Chisenhall would lead the majors with a .377 average if he qualified. Over his past two games, that average has fallen from .393. It will continue to fall. That’s fine. Chisenhall has cut his strikeout percentage from 18.2% to 13.5%, and boosted his line drive rate from 19.7% to 28.3%. His success is both explainable and sustainable; not to this degree, but still. When we last spoke about Chisenhall in this column a few weeks back, I proposed that you refrain from trading him because the return of his power (he had 3 HRs at the time; 7 today) would offset the tumble of his batting average. That logic holds. The 25-year-old, a former stud prospect, has boosted his isolated power by almost 50 points this season (keep in mind that Chisenhall is still younger than the average age of a Triple-A player, which is 26). If you scooped up Chisenhall—I did in Rotoworld’s staff league; don’t tell the others I’m bragging—congratulations are in order.

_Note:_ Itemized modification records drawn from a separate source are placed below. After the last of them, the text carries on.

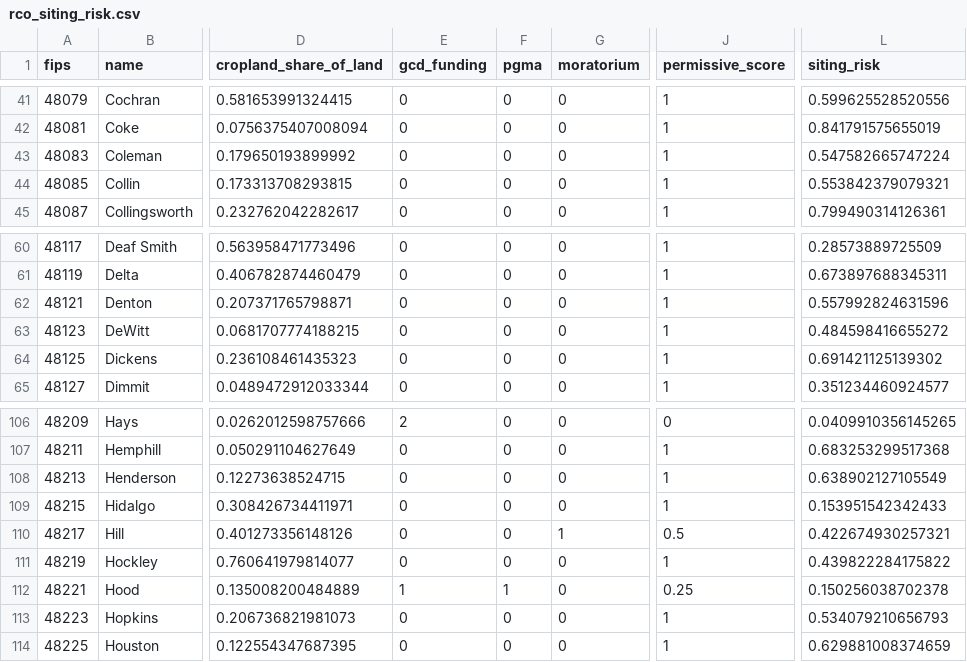
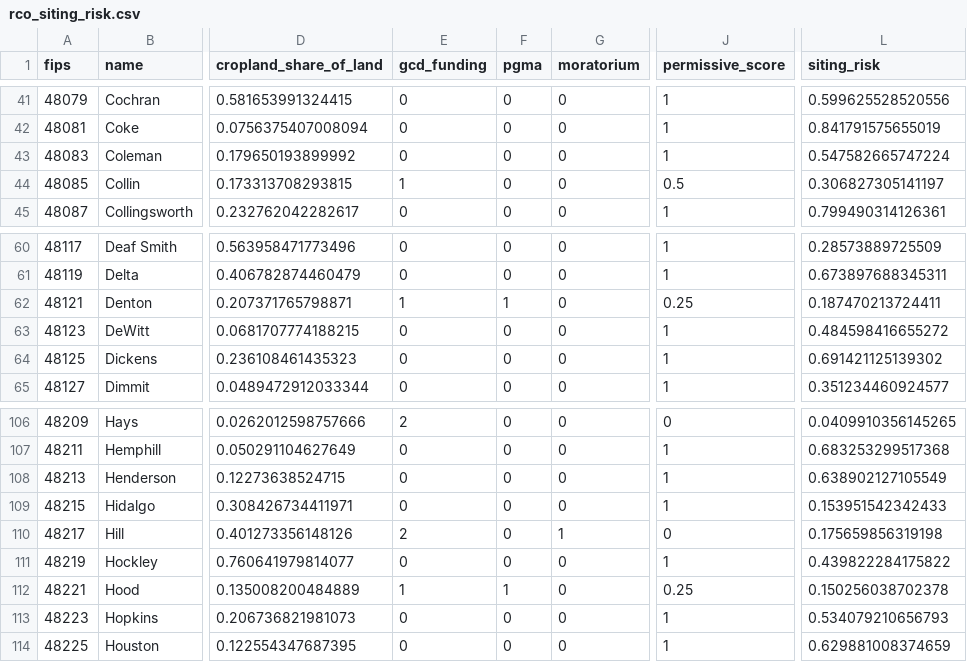
Before and after one commit to Parker-Data-Pro-Populo/data-center-surface-datarun, a CSV file: rco_overlay_local/output/rco_siting_risk.csv, drawn as a sheet; only a part is shown, gaps mark what is left out; the diff names each change by its address in the sheet, - before the commit and + after, or states it on an @@ line.

```diff
--- a/rco_overlay_local/output/rco_siting_risk.csv
+++ b/rco_overlay_local/output/rco_siting_risk.csv
-E44 (gcd_funding): 0
+E44 (gcd_funding): 1
-J44 (permissive_score): 1
+J44 (permissive_score): 0.5
-L44 (siting_risk): 0.553842379079321
+L44 (siting_risk): 0.306827305141197
-E62 (gcd_funding): 0
+E62 (gcd_funding): 1
-F62 (pgma): 0
+F62 (pgma): 1
-J62 (permissive_score): 1
+J62 (permissive_score): 0.25
-L62 (siting_risk): 0.557992824631596
+L62 (siting_risk): 0.187470213724411
-E110 (gcd_funding): 0
+E110 (gcd_funding): 2
-J110 (permissive_score): 0.5
+J110 (permissive_score): 0
-L110 (siting_risk): 0.422674930257321
+L110 (siting_risk): 0.175659856319198
```
Also changed, not shown: RCO_03_gcd_pgma_coding.csv, rco_overlay_local/output/rco_peer_set.csv, 12 other files.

Now sit back and cross your fingers—he’ll likely remain on your roster through September.
Time for the speed round, where we begin with our always popular Forgotten Mariners’ Batters segment:
Logan Morrison returned from the disabled list Wednesday, and Jesus Montero’s banishment to the minors ended roughly 24 hours later. Both are owned in essentially zero fantasy leagues. Morrison deserves a look in AL-only formats so long as Justin Smoak is on the disabled list, and Jesus Montero is an option for any owner desperate for a catcher. I signed Montero in our 2-catcher Rotoworld baseball league last week on mere speculation. I’m sure Welington Castillo and Brayan Peña will be there waiting for me on the waiver wire if things don’t work out.
R.A. Dickey exited Saturday’s start versus the Orioles in the seventh inning with right groin tightness. He didn’t sound terribly concerned after the game.
Jorge De La Rosa was yanked from Friday’s game against the Giants with lower back tightness, but he expects to avoid the DL and make his next scheduled start Wednesday against the Dodgers.
Cliff Lee, who hasn't pitched since May 18 due to a strained flexor pronator tendon, is expected to ramp up his throwing program in the coming days to include bullpen sessions. A simulated game would follow that, probably with a rehab start shortly thereafter. Assuming he doesn’t aggravate his elbow strain, expect to see Lee early next month. A minor setback would likely still have him back shortly after the All-Star game.
Baseball America’s No. 30 prospect, Andrew Heaney, was held out of a start last week to control his innings, and the Marlins say they will continue to skip him every now and again for the same reason. Most see this as a sign that Miami wants to save him for a playoff push later this year. The 23-year-old left-hander has a limit of 160-170 innings, 76 2/3 of which he’s used to go 7-2 with a 2.47 ERA between Double-A Jacksonville and Triple-A New Orleans. The Miami Herald’s Manny Navarro believes Heaney is coming soon, perhaps as early as this week. He should be owned in most fantasy leagues.
Mat Latos shut out the Brewers over six innings in his 2014 debut on Saturday, allowing only two hits. Activate him, and leave him in your starting lineup until the end.